On March 4, 2022, Meredith College’s Weems Gallery hosted a closing reception for featured artist, Alexandria Clay.
Clay’s series ‘I Carry Them On My Back, Of Course!’ is about searching for shelter from the trauma of experiencing marginalized spaces. She uses multimedia collages and portraiture to portray the Black matriarchs in her life who create and maintain these spaces safe from marginalization.
“For me, I think a space that is safe is one where I feel considered. My identity feels considered, and it’s one where I feel welcomed, and it’s one where I feel protected,” said Clay.
At the reception, Clay mingled with attendees, answering any questions they had and discussing the themes among her art.
As Clay’s exhibition came to a close, she said having her work on display at a college has been a unique experience.
“I think it’s different from any other type of exhibition I’ve been in because I’m more specifically interacting with students. It’s a different population than just the everyday community,” said Clay.
On display January 24 through March 11, the exhibition featured various events. These events included an opening reception, a curated conversation between Clay and Michael S. Williams, founder of The Black on Black Project and co-sponsor of the exhibition, and an artist workshop with Clay.
During Clay’s workshop, she had the opportunity to connect with students and hear their own experiences.
“It’s been really nice to have people relate to what I’m talking about. Even in different ways, because everybody’s experience is different. But having people say, ‘Yeah, I can really connect to that,’ is cool,” she said.
Gallery Director Molly Hull said Clay’s exhibition drew a large crowd. Hull noticed students connected with the featured artist.

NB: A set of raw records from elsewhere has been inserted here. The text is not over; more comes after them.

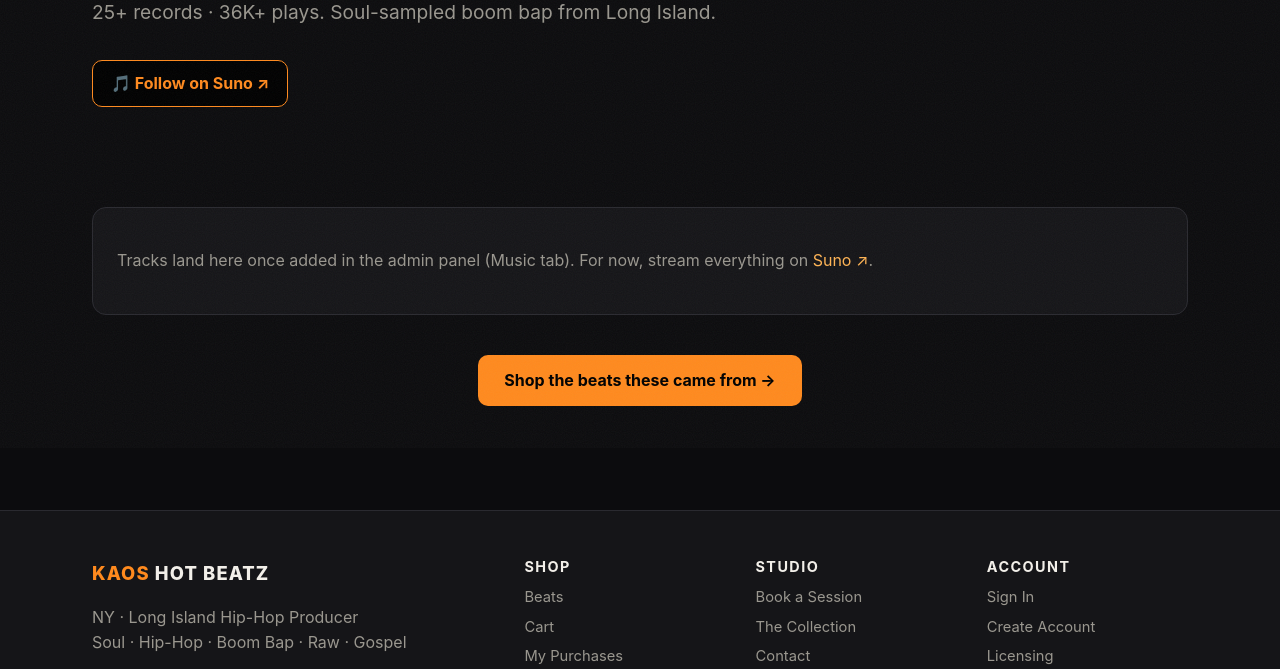
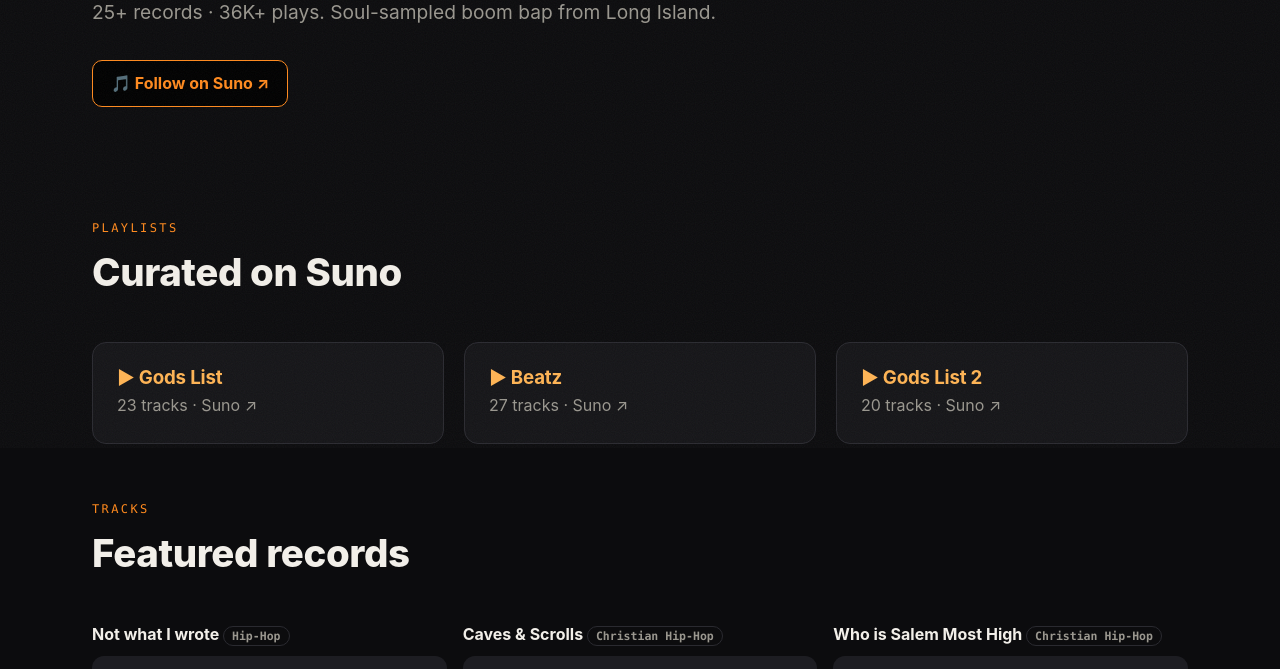
Before and after one commit to kaoshotbeatz-ops/KaosHotBeatz, a PHP site: page /listen.php in a window 1280 px wide. Shown: the part 352-1021 px from the top of the page. Run offline with PHP 8.4, Linux system fonts and the light colour scheme; grey boxes are pictures that could not be loaded.

Commit message:
Pull real Suno catalog: 8 featured tracks + Gods List/Beatz/Gods List 2 playlists
Co-Authored-By: Claude Opus 4.8 <noreply@anthropic.com>

```diff
--- a/index.php
+++ b/index.php
@@ -3,7 +3,7 @@ require_once __DIR__ . '/partials.php';
 $beats = array_filter(khb_load('beats'), fn($b) => empty($b['sold_exclusive']));
 usort($beats, fn($a, $b) => ($b['ts'] ?? 0) <=> ($a['ts'] ?? 0));
 $featured = array_slice($beats, 0, 5);
-$music = array_slice(khb_load('music'), 0, 3);
+$music = array_slice(suno_tracks(), 0, 3);
 $tiers = license_tiers();
 khb_header('Original Beats & Studio Sessions', '');
 ?>
--- a/lib.php
+++ b/lib.php
@@ -29,6 +29,33 @@ if (!defined('INSTAGRAM_URL'))  define('INSTAGRAM_URL', 'https://instagram.com/k
 if (!defined('BEATSTARS_URL'))  define('BEATSTARS_URL', 'https://www.beatstars.com/kaoshotbeatz');
 if (!defined('STAT_PLAYS'))     define('STAT_PLAYS', '36K+');
 if (!defined('STAT_SONGS'))     define('STAT_SONGS', '25+');
+
+// Featured Suno tracks (shown when admin hasn't added its own via the Music tab).
+function default_suno_tracks() {
+    return [
+        ['title' => 'Not what I wrote',        'suno' => 'c33488af-3b69-4edd-858c-b5d5917b2105', 'tags' => 'Hip-Hop'],
+        ['title' => 'Caves & Scrolls',          'suno' => '9c86e82b-35f7-4cdf-9c20-e0a3546a4700', 'tags' => 'Christian Hip-Hop'],
+        ['title' => 'Who is Salem Most High',    'suno' => 'a048fbf4-fe5b-4ce6-89c4-6f542d4d3434', 'tags' => 'Christian Hip-Hop'],
+        ['title' => 'Doc I hear voices',         'suno' => '8c9a953d-47e2-4746-884a-895cc669f55b', 'tags' => 'Boom Bap'],
+        ['title' => 'Dramatic',                  'suno' => 'b777f51b-0b24-49fd-8179-caeb47e8ace2', 'tags' => 'Hip-Hop'],
+        ['title' => 'My Father Never Warned Me', 'suno' => 'acf97e1a-9413-4d84-8c33-fe02a4696c8a', 'tags' => 'Soul'],
+        ['title' => 'Down in the Gutter',        'suno' => 'e1a54a1f-ebfb-4f1c-8907-6de6e719cb5f', 'tags' => 'Raw'],
+        ["title" => "Can't Stop Me",             'suno' => '13d0c53f-5fd6-4bdf-99e4-9314d5ddf049', 'tags' => 'Hip-Hop'],
+    ];
+}
+// Merge admin-added tracks (data/music.json) over the featured defaults.
+function suno_tracks() {
+    $admin = khb_load('music');
+    return $admin ? $admin : default_suno_tracks();
+}
+// Curated Suno playlists.
+function suno_playlists() {
+    return [
+        ['name' => 'Gods List',   'id' => '1989bb7f-fb2f-4aa8-9d8b-09a90793370e', 'count' => 23],
+        ['name' => 'Beatz',       'id' => 'e3018dde-0c68-40e3-905e-615c9661e06e', 'count' => 27],
+        ['name' => 'Gods List 2', 'id' => 'fd1b14ce-dba0-4c78-8472-459f2ee5f4b5', 'count' => 20],
+    ];
+}
 
 // Extract a Suno song ID from a full URL or bare ID (for iframe embeds).
 function suno_id($v) {
--- a/listen.php
+++ b/listen.php
@@ -1,7 +1,7 @@
 <?php
 require_once __DIR__ . '/partials.php';
-$music = khb_load('music');
-usort($music, fn($a, $b) => ($b['ts'] ?? 0) <=> ($a['ts'] ?? 0));
+$music = suno_tracks();
+$playlists = suno_playlists();
 khb_header('Listen', 'listen.php');
 ?>
 <section class="hero" style="padding-bottom:36px">
@@ -14,6 +14,16 @@ khb_header('Listen', 'listen.php');
 </section>
 <section>
   <div class="wrap">
+    <div class="section-head"><div><p class="ey">Playlists</p><h2>Curated on Suno</h2></div></div>
+    <div class="grid c3" style="margin-bottom:44px">
+      <?php foreach ($playlists as $p): ?>
+      <a class="card" href="https://suno.com/playlist/<?= h($p['id']) ?>" target="_blank" rel="noopener" style="display:block">
+        <h3 style="margin:0">▶ <?= h($p['name']) ?></h3>
+        <p class="muted" style="margin:.3em 0 0"><?= (int)$p['count'] ?> tracks · Suno ↗</p>
+      </a>
+      <?php endforeach; ?>
+    </div>
+    <div class="section-head"><div><p class="ey">Tracks</p><h2>Featured records</h2></div></div>
     <?php if (!$music): ?>
       <div class="card"><p class="muted">Tracks land here once added in the admin panel (Music tab). For now, stream everything on <a href="<?= h(SUNO_URL) ?>" target="_blank" rel="noopener">Suno ↗</a>.</p></div>
     <?php else: ?>
```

“With her being as young as she is, but also successful, she’s been able to relate to students in ways that other visiting artists or exhibiting artists have not. And students are opening up to her because she’s created a safe space in the gallery,” said Hull. “So it’s been awesome seeing students being so honest.”
Clay hopes her exhibition inspired viewers to have conversations they have never had before. She also hopes it encouraged them to recognize the impact others have had on their lives, much like matriarchs have had on hers.
“I am hoping that when I do make these drawings of these matriarchs and these people who have had incredible impacts on my life and I know on others’ lives, that it’s serving as a tribute,” said Clay. “I’m putting all of this love and care into the drawing process and the dyeing process to prepare this space for them to exist in. I’m hoping that translates so that people will see the work and maybe understand the impact that they’ve had on my life.”
You can learn more about Weems Gallery and upcoming exhibitions at gallery.meredith.edu.